### Required work
This exercise calls for a copy of every line in the listing below that carries the word "EAST".

### Input
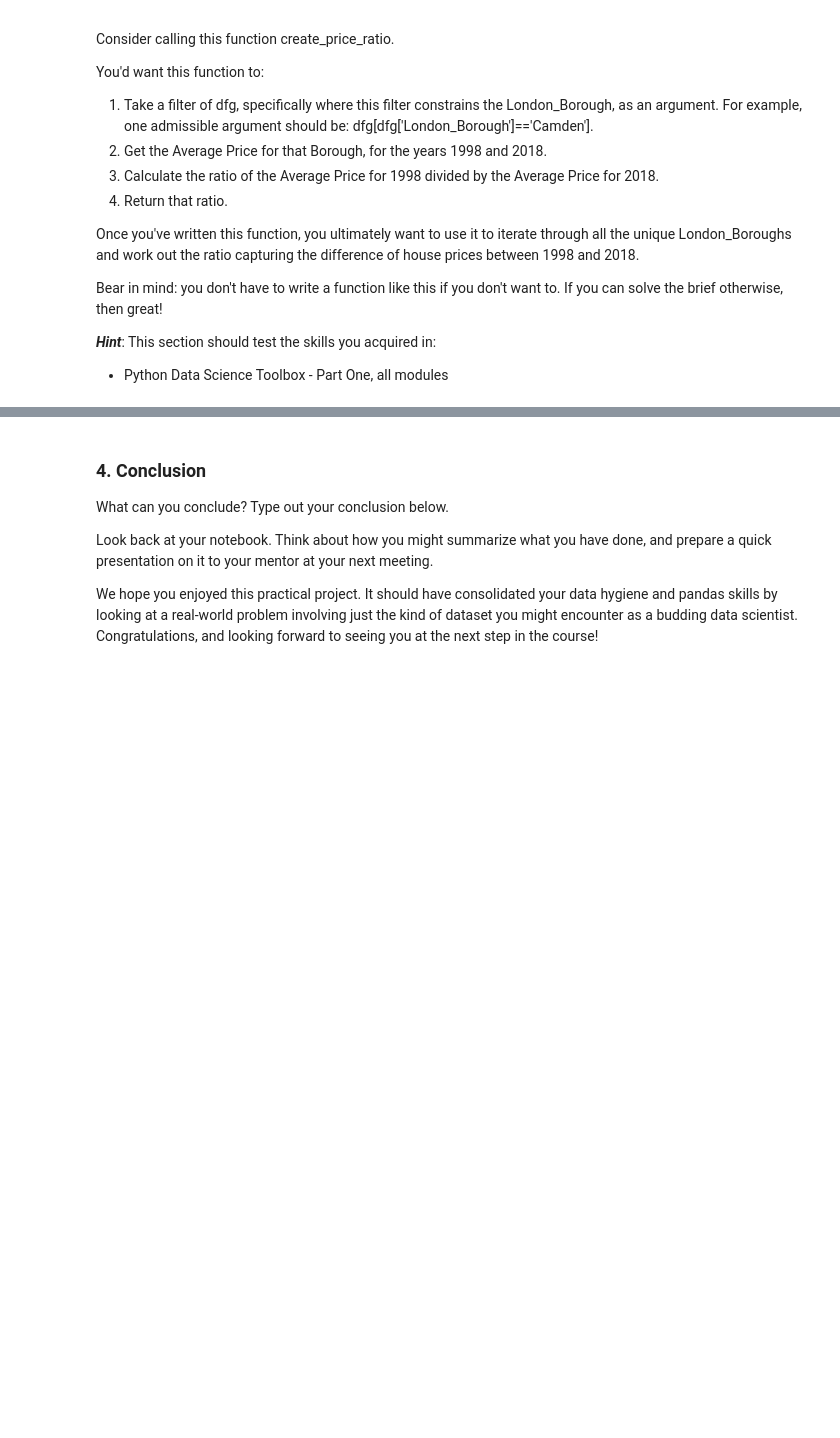
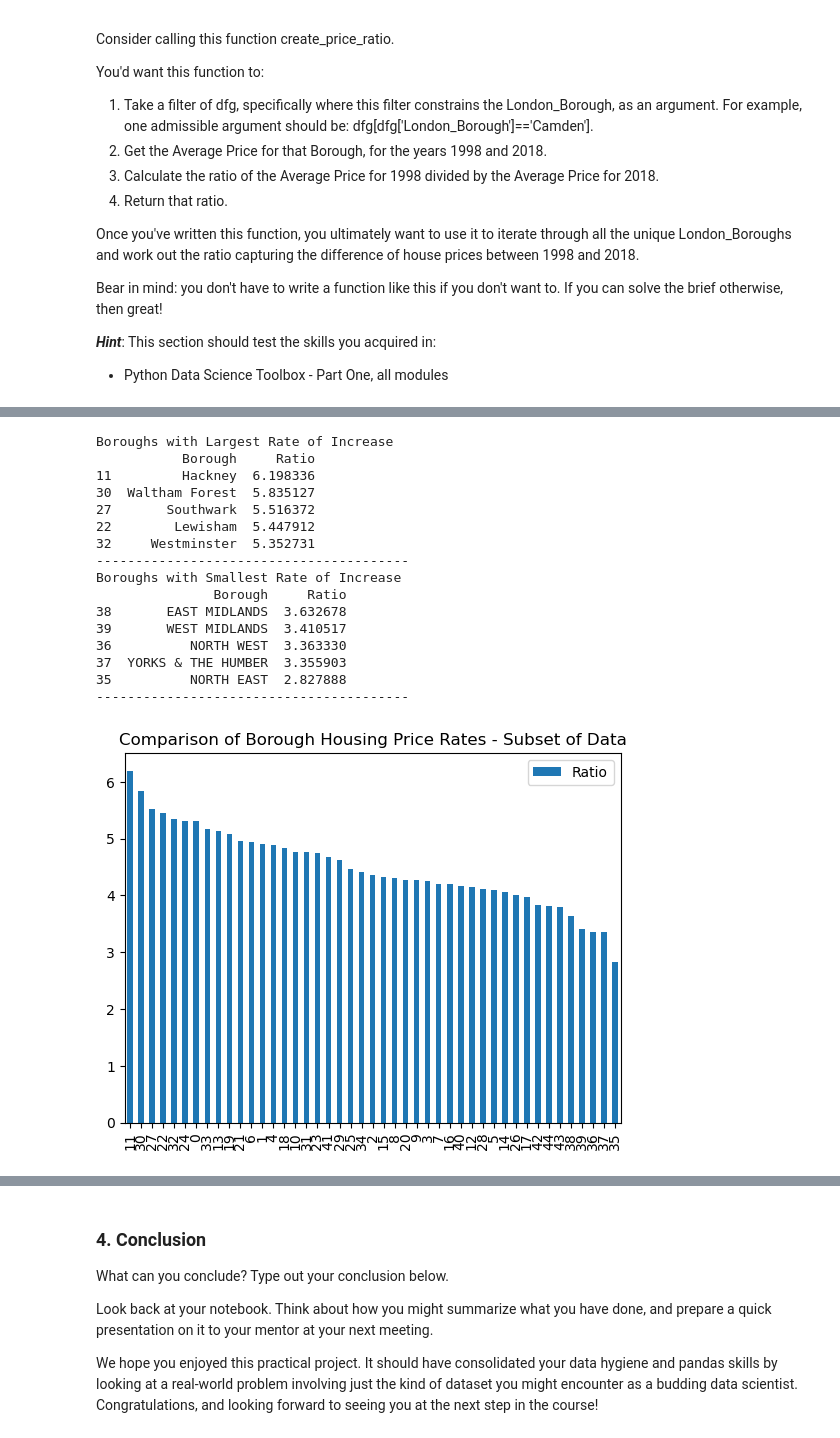
Before and after one commit to TristanPetersDS/springboard-case-studies, a Jupyter notebook: london-house-prices/Unit 4 Challenge - Tier 3.ipynb, the cells around one changed output, grey strips where cells are left out. Saved outputs shown, nothing was run; the diff lists cells and outputs as text; code cells hidden in the pictures; blank space fills up the shorter version.

```diff
--- a/london-house-prices/Unit 4 Challenge - Tier 3.ipynb
+++ b/london-house-prices/Unit 4 Challenge - Tier 3.ipynb
@@ -149,3 +212,6 @@ To this end, you *could* apply a ***lambda function***. Your logic could work as
 3. store that corresponding year as separate column.
 
 Whether you go ahead with this is up to you. Just so long as you answer our initial brief: which boroughs of London have seen the greatest house price increase, on average, over the past two decades?
+# %%
+df.loc[:,'Year'] = df['Month'].apply(lambda x: x.year)
+df.head()
@@ -170,0 +303,30 @@ Bear in mind: you don't have to write a function like this if you don't want to.
+# %%
+# Trial Results based on data subset for 1998 Vs. 2018 Prices
+trial_results_df = create_ratios_df(df, 1998, 2018)
+trial_results_df = trial_results_df.sort_values('Ratio', ascending=False)
+trial_results_df.plot(kind='bar',  title="Comparison of Borough Housing Price Rates - Subset of Data")
+
+print("Boroughs with Largest Rate of Increase")
+print(trial_results_df.head())
+print("----------------------------------------")
+print("Boroughs with Smallest Rate of Increase")
+print(trial_results_df.tail())
+print("----------------------------------------")
+# %% [output]
+Boroughs with Largest Rate of Increase
+           Borough     Ratio
+11         Hackney  6.198336
+30  Waltham Forest  5.835127
+27       Southwark  5.516372
+22        Lewisham  5.447912
+32     Westminster  5.352731
+----------------------------------------
+Boroughs with Smallest Rate of Increase
+               Borough     Ratio
+38       EAST MIDLANDS  3.632678
+39       WEST MIDLANDS  3.410517
+36          NORTH WEST  3.363330
+37  YORKS & THE HUMBER  3.355903
+35          NORTH EAST  2.827888
+----------------------------------------
+[figure, added]
```
Also changed, not shown: parts of 10 cells of this notebook.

### Task output
+38       EAST MIDLANDS  3.632678
+35          NORTH EAST  2.827888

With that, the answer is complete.